* _What you have to do_
You are asked to copy the entire listing exactly, apart from its pictures.

---------- Available records

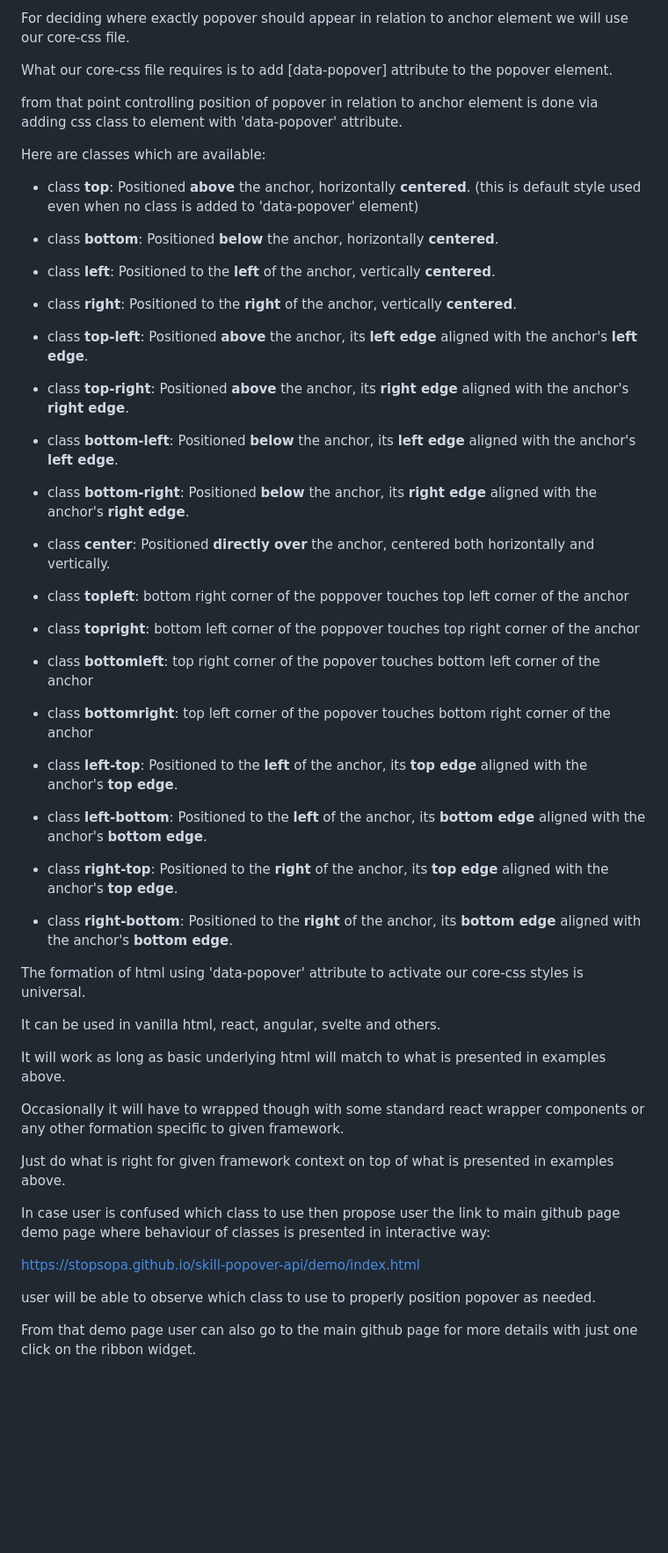
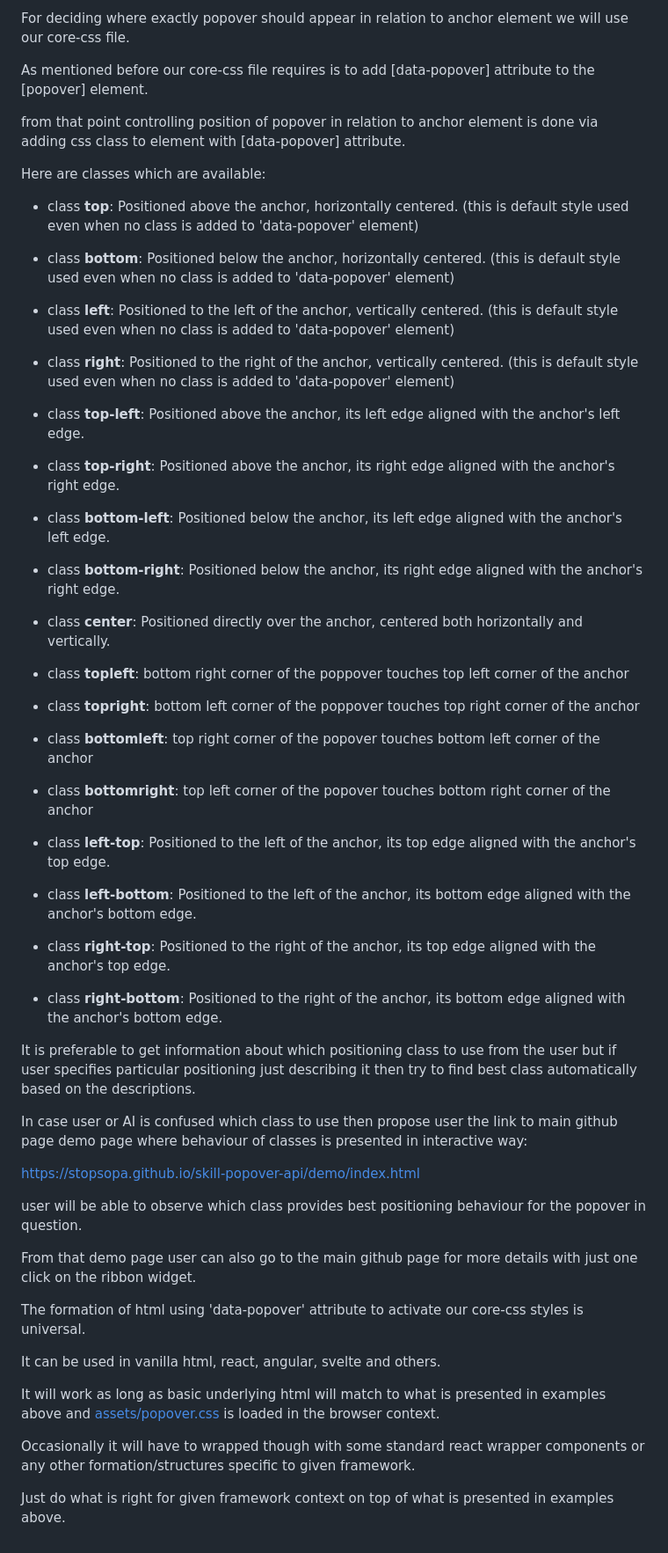
Before and after one commit to stopsopa/skill-popover-api, a Markdown page: skills/popover-api/SKILL.md, the part around one of its changes. Shown at 88% size. Drawn GitHub-style; blank space fills up the shorter version.

```diff
--- a/skills/popover-api/SKILL.md
+++ b/skills/popover-api/SKILL.md
@@ -135,33 +147,43 @@ Instead of when using 'popovertarget' which will show popover on click.
 
 For deciding where exactly popover should appear in relation to anchor element we will use our core-css file.
 
-What our core-css file requires is to add [data-popover] attribute to the popover element.
+As mentioned before our core-css file requires is to add [data-popover] attribute to the [popover] element.
 
-from that point controlling position of popover in relation to anchor element is done via adding css class to element with 'data-popover' attribute.
+from that point controlling position of popover in relation to anchor element is done via adding css class to element with [data-popover] attribute.
 
 Here are classes which are available:
 
-- class **top**: Positioned **above** the anchor, horizontally **centered**. (this is default style used even when no class is added to 'data-popover' element)
-- class **bottom**: Positioned **below** the anchor, horizontally **centered**.
-- class **left**: Positioned to the **left** of the anchor, vertically **centered**.
-- class **right**: Positioned to the **right** of the anchor, vertically **centered**.
+- class **top**: Positioned above the anchor, horizontally centered. (this is default style used even when no class is added to 'data-popover' element)
+- class **bottom**: Positioned below the anchor, horizontally centered. (this is default style used even when no class is added to 'data-popover' element)
+- class **left**: Positioned to the left of the anchor, vertically centered. (this is default style used even when no class is added to 'data-popover' element)
+- class **right**: Positioned to the right of the anchor, vertically centered. (this is default style used even when no class is added to 'data-popover' element)
 
-- class **top-left**: Positioned **above** the anchor, its **left edge** aligned with the anchor's **left edge**.
-- class **top-right**: Positioned **above** the anchor, its **right edge** aligned with the anchor's **right edge**.
-- class **bottom-left**: Positioned **below** the anchor, its **left edge** aligned with the anchor's **left edge**.
-- class **bottom-right**: Positioned **below** the anchor, its **right edge** aligned with the anchor's **right edge**.
+- class **top-left**: Positioned above the anchor, its left edge aligned with the anchor's left edge.
+- class **top-right**: Positioned above the anchor, its right edge aligned with the anchor's right edge.
+- class **bottom-left**: Positioned below the anchor, its left edge aligned with the anchor's left edge.
+- class **bottom-right**: Positioned below the anchor, its right edge aligned with the anchor's right edge.
 
-- class **center**: Positioned **directly over** the anchor, centered both horizontally and vertically.
+- class **center**: Positioned directly over the anchor, centered both horizontally and vertically.
 
 - class **topleft**: bottom right corner of the poppover touches top left corner of the anchor
 - class **topright**: bottom left corner of the poppover touches top right corner of the anchor
 - class **bottomleft**: top right corner of the popover touches bottom left corner of the anchor
 - class **bottomright**: top left corner of the popover touches bottom right corner of the anchor
 
-- class **left-top**: Positioned to the **left** of the anchor, its **top edge** aligned with the anchor's **top edge**.
-- class **left-bottom**: Positioned to the **left** of the anchor, its **bottom edge** aligned with the anchor's **bottom edge**.
-- class **right-top**: Positioned to the **right** of the anchor, its **top edge** aligned with the anchor's **top edge**.
-- class **right-bottom**: Positioned to the **right** of the anchor, its **bottom edge** aligned with the anchor's **bottom edge**.
+- class **left-top**: Positioned to the left of the anchor, its top edge aligned with the anchor's top edge.
+- class **left-bottom**: Positioned to the left of the anchor, its bottom edge aligned with the anchor's bottom edge.
+- class **right-top**: Positioned to the right of the anchor, its top edge aligned with the anchor's top edge.
+- class **right-bottom**: Positioned to the right of the anchor, its bottom edge aligned with the anchor's bottom edge.
+
+It is preferable to get information about which positioning class to use from the user but if user specifies particular positioning just describing it then try to find best class automatically based on the descriptions.
+
+In case user or AI is confused which class to use then propose user the link to main github page demo page where behaviour of classes is presented in interactive way:
+
+https://stopsopa.github.io/skill-popover-api/demo/index.html
+
+user will be able to observe which class provides best positioning behaviour for the popover in question.
+
+From that demo page user can also go to the main github page for more details with just one click on the ribbon widget.
 
 </position>
 
@@ -171,22 +193,10 @@ The formation of html using 'data-popover' attribute to activate our core-css st
 
 It can be used in vanilla html, react, angular, svelte and others.
 
-It will work as long as basic underlying html will match to what is presented in examples above.
+It will work as long as basic underlying html will match to what is presented in examples above and [assets/popover.css](assets/popover.css) is loaded in the browser context.
 
-Occasionally it will have to wrapped though with some standard react wrapper components or any other formation specific to given framework.
+Occasionally it will have to wrapped though with some standard react wrapper components or any other formation/structures specific to given framework.
 
 Just do what is right for given framework context on top of what is presented in examples above.
 
 </framework-agnostic>
-
-<help-demo>
-
-In case user is confused which class to use then propose user the link to main github page demo page where behaviour of classes is presented in interactive way:
-
-https://stopsopa.github.io/skill-popover-api/demo/index.html
-
-user will be able to observe which class to use to properly position popover as needed.
-
-From that demo page user can also go to the main github page for more details with just one click on the ribbon widget.
-
-</help-demo>
```
Also changed, not shown: other parts of skills/popover-api/SKILL.md (+26 -14 lines).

--------------------

* _Solution for this problem_
Before and after one commit to stopsopa/skill-popover-api, a Markdown page: skills/popover-api/SKILL.md, the part around one of its changes. Shown at 88% size. Drawn GitHub-style; blank space fills up the shorter version.

```diff
--- a/skills/popover-api/SKILL.md
+++ b/skills/popover-api/SKILL.md
@@ -135,33 +147,43 @@ Instead of when using 'popovertarget' which will show popover on click.
 
 For deciding where exactly popover should appear in relation to anchor element we will use our core-css file.
 
-What our core-css file requires is to add [data-popover] attribute to the popover element.
+As mentioned before our core-css file requires is to add [data-popover] attribute to the [popover] element.
 
-from that point controlling position of popover in relation to anchor element is done via adding css class to element with 'data-popover' attribute.
+from that point controlling position of popover in relation to anchor element is done via adding css class to element with [data-popover] attribute.
 
 Here are classes which are available:
 
-- class **top**: Positioned **above** the anchor, horizontally **centered**. (this is default style used even when no class is added to 'data-popover' element)
-- class **bottom**: Positioned **below** the anchor, horizontally **centered**.
-- class **left**: Positioned to the **left** of the anchor, vertically **centered**.
-- class **right**: Positioned to the **right** of the anchor, vertically **centered**.
+- class **top**: Positioned above the anchor, horizontally centered. (this is default style used even when no class is added to 'data-popover' element)
+- class **bottom**: Positioned below the anchor, horizontally centered. (this is default style used even when no class is added to 'data-popover' element)
+- class **left**: Positioned to the left of the anchor, vertically centered. (this is default style used even when no class is added to 'data-popover' element)
+- class **right**: Positioned to the right of the anchor, vertically centered. (this is default style used even when no class is added to 'data-popover' element)
 
-- class **top-left**: Positioned **above** the anchor, its **left edge** aligned with the anchor's **left edge**.
-- class **top-right**: Positioned **above** the anchor, its **right edge** aligned with the anchor's **right edge**.
-- class **bottom-left**: Positioned **below** the anchor, its **left edge** aligned with the anchor's **left edge**.
-- class **bottom-right**: Positioned **below** the anchor, its **right edge** aligned with the anchor's **right edge**.
+- class **top-left**: Positioned above the anchor, its left edge aligned with the anchor's left edge.
+- class **top-right**: Positioned above the anchor, its right edge aligned with the anchor's right edge.
+- class **bottom-left**: Positioned below the anchor, its left edge aligned with the anchor's left edge.
+- class **bottom-right**: Positioned below the anchor, its right edge aligned with the anchor's right edge.
 
-- class **center**: Positioned **directly over** the anchor, centered both horizontally and vertically.
+- class **center**: Positioned directly over the anchor, centered both horizontally and vertically.
 
 - class **topleft**: bottom right corner of the poppover touches top left corner of the anchor
 - class **topright**: bottom left corner of the poppover touches top right corner of the anchor
 - class **bottomleft**: top right corner of the popover touches bottom left corner of the anchor
 - class **bottomright**: top left corner of the popover touches bottom right corner of the anchor
 
-- class **left-top**: Positioned to the **left** of the anchor, its **top edge** aligned with the anchor's **top edge**.
-- class **left-bottom**: Positioned to the **left** of the anchor, its **bottom edge** aligned with the anchor's **bottom edge**.
-- class **right-top**: Positioned to the **right** of the anchor, its **top edge** aligned with the anchor's **top edge**.
-- class **right-bottom**: Positioned to the **right** of the anchor, its **bottom edge** aligned with the anchor's **bottom edge**.
+- class **left-top**: Positioned to the left of the anchor, its top edge aligned with the anchor's top edge.
+- class **left-bottom**: Positioned to the left of the anchor, its bottom edge aligned with the anchor's bottom edge.
+- class **right-top**: Positioned to the right of the anchor, its top edge aligned with the anchor's top edge.
+- class **right-bottom**: Positioned to the right of the anchor, its bottom edge aligned with the anchor's bottom edge.
+
+It is preferable to get information about which positioning class to use from the user but if user specifies particular positioning just describing it then try to find best class automatically based on the descriptions.
+
+In case user or AI is confused which class to use then propose user the link to main github page demo page where behaviour of classes is presented in interactive way:
+
+https://stopsopa.github.io/skill-popover-api/demo/index.html
+
+user will be able to observe which class provides best positioning behaviour for the popover in question.
+
+From that demo page user can also go to the main github page for more details with just one click on the ribbon widget.
 
 </position>
 
@@ -171,22 +193,10 @@ The formation of html using 'data-popover' attribute to activate our core-css st
 
 It can be used in vanilla html, react, angular, svelte and others.
 
-It will work as long as basic underlying html will match to what is presented in examples above.
+It will work as long as basic underlying html will match to what is presented in examples above and [assets/popover.css](assets/popover.css) is loaded in the browser context.
 
-Occasionally it will have to wrapped though with some standard react wrapper components or any other formation specific to given framework.
+Occasionally it will have to wrapped though with some standard react wrapper components or any other formation/structures specific to given framework.
 
 Just do what is right for given framework context on top of what is presented in examples above.
 
 </framework-agnostic>
-
-<help-demo>
-
-In case user is confused which class to use then propose user the link to main github page demo page where behaviour of classes is presented in interactive way:
-
-https://stopsopa.github.io/skill-popover-api/demo/index.html
-
-user will be able to observe which class to use to properly position popover as needed.
-
-From that demo page user can also go to the main github page for more details with just one click on the ribbon widget.
-
-</help-demo>
```
Also changed, not shown: other parts of skills/popover-api/SKILL.md (+26 -14 lines).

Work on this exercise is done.